Description: Experience in production of secondary pions (neutrinos), kaons and antiprotons by 28.5 GeV/c protons incident on various target materials is given. The problems associated with various target materials with respect to target heating, physical degradation and in some cases, disintegration, are discussed. The effect of target length and production angle on secondary beam flux and optical quality will be illustrated by some incomplete but nonetheless informative data.
Date: January 1, 1986
Creator: Lazarus, D.M.
Partner: UNT Libraries Government Documents Department

Antimatter clusters from hadronizing quark-gluon plasma

Description: A realistic model is used for the phase transition between the color deconfining quark-gluon plasma phase and the color confining hadronic gas phase of nuclear matter to discuss the question how quarks and antiquarks hadronize in an expanding quark-gluon plasma. Particular attention is given to the problem associated with the latent heat and latent entropy set free in the hadronization process. Assuming a specific space-time scenario for the phase transition, relative abundances are computed for different hadronic particles and resonances produced during hadronization, showing that in particular antinucleons and light antinuclei are enhanced above their equilibrium abundances in a hadron gas of similar density and temperature. This enhancement is interpreted as a possible signature for the existence of a transient quark-gluon plasma phase in relativistic heavy-ion collisions which can complement the widely discussed strangeness signal.

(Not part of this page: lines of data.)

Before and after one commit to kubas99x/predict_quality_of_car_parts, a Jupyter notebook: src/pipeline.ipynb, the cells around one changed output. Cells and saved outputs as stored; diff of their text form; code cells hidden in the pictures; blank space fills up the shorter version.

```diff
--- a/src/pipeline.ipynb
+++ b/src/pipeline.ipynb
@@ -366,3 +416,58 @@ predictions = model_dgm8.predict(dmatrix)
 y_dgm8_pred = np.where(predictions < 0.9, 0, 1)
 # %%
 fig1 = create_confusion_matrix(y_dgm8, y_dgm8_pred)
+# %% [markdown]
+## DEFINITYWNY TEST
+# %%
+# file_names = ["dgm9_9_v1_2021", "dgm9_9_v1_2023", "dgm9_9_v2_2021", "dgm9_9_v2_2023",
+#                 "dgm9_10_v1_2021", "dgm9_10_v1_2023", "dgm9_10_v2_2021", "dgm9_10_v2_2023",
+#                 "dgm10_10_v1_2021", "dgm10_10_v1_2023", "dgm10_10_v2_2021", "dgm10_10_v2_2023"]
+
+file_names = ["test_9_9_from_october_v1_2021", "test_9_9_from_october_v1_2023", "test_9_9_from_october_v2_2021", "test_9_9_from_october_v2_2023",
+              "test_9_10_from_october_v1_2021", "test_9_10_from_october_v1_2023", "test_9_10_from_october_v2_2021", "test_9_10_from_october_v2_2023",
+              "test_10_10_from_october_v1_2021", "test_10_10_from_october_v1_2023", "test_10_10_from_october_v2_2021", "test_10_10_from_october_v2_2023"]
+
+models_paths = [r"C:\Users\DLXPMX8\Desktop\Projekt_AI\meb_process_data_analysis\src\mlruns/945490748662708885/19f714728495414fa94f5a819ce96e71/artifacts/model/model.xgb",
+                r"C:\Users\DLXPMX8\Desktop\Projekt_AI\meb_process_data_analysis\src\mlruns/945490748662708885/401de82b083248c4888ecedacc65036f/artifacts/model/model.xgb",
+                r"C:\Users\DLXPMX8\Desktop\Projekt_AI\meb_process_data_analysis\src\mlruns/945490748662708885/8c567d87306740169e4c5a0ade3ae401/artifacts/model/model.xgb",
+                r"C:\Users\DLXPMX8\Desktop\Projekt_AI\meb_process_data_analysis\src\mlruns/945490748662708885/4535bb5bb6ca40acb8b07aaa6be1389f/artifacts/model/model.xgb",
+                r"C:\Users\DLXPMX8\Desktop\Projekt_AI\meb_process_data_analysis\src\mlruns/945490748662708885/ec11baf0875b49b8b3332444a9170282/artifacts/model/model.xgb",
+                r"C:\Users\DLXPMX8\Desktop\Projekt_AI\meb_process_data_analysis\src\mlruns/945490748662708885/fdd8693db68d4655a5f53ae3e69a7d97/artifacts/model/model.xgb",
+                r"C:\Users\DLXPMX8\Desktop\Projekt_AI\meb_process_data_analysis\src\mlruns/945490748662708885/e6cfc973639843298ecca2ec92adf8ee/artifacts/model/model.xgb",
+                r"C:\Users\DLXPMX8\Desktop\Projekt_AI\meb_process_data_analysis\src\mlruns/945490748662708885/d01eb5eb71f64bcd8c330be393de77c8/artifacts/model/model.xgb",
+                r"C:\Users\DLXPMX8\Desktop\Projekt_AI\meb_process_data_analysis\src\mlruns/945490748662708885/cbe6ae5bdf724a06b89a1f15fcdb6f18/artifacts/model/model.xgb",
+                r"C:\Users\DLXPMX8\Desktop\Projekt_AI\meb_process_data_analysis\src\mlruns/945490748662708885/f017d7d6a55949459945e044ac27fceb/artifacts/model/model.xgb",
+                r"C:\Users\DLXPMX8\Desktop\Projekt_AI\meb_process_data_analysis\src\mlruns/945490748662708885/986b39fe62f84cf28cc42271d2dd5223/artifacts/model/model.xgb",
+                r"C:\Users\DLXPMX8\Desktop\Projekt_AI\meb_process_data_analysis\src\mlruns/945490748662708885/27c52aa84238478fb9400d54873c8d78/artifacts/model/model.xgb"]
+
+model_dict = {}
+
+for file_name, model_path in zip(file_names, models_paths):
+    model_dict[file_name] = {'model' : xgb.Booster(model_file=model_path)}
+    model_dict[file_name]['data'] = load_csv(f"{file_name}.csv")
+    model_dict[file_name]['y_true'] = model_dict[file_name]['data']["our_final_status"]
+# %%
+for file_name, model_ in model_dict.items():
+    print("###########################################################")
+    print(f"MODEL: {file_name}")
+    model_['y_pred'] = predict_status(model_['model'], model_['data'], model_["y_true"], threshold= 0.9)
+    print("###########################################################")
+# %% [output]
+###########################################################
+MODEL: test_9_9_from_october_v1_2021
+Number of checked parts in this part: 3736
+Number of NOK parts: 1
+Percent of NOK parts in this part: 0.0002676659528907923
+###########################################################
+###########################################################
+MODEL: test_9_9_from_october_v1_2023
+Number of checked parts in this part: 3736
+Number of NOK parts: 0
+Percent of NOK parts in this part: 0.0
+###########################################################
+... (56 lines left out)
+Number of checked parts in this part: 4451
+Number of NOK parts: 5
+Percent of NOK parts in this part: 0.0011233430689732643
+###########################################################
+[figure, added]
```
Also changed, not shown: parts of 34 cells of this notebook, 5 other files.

However, detailed dynamical studies of the hadronization process are necessary in order to definitevely settle questions about the quantitative yields. 21 refs., 8 figs.
Date: January 1, 1986
Creator: Heinz, U.
Partner: UNT Libraries Government Documents Department

Polarization of antiprotons by antiproton decay

Description: The production of polarized antiproton beams at Fermilab is briefly reviewed. Two types of high-energy anti p polarimeters are described - the Coulomb-nuclear polarimeter and the Primakoff-effect polarimeter. The production of 8.9 GeV/c polarized antiprotons before entering the Fermilab accumulator ring is then discussed. 5 refs., 6 figs. (LEW)
Date: January 1, 1985
Creator: Yokosawa, A.
Partner: UNT Libraries Government Documents Department

High energy polarized beams from hyperon decays

Description: The use of various ways to utilize lambda decays to obtain polarized beams of protons and antiprotons is emphasized. Examples described are the Fermilab polarized beam, now under construction, and the use of similar techniques at other energies. Beam transport, spin precession and reversal systems, and polarimeters are also discussed. 8 refs., 4 figs.
Date: January 1, 1986
Creator: Underwood, D.G.
Partner: UNT Libraries Government Documents Department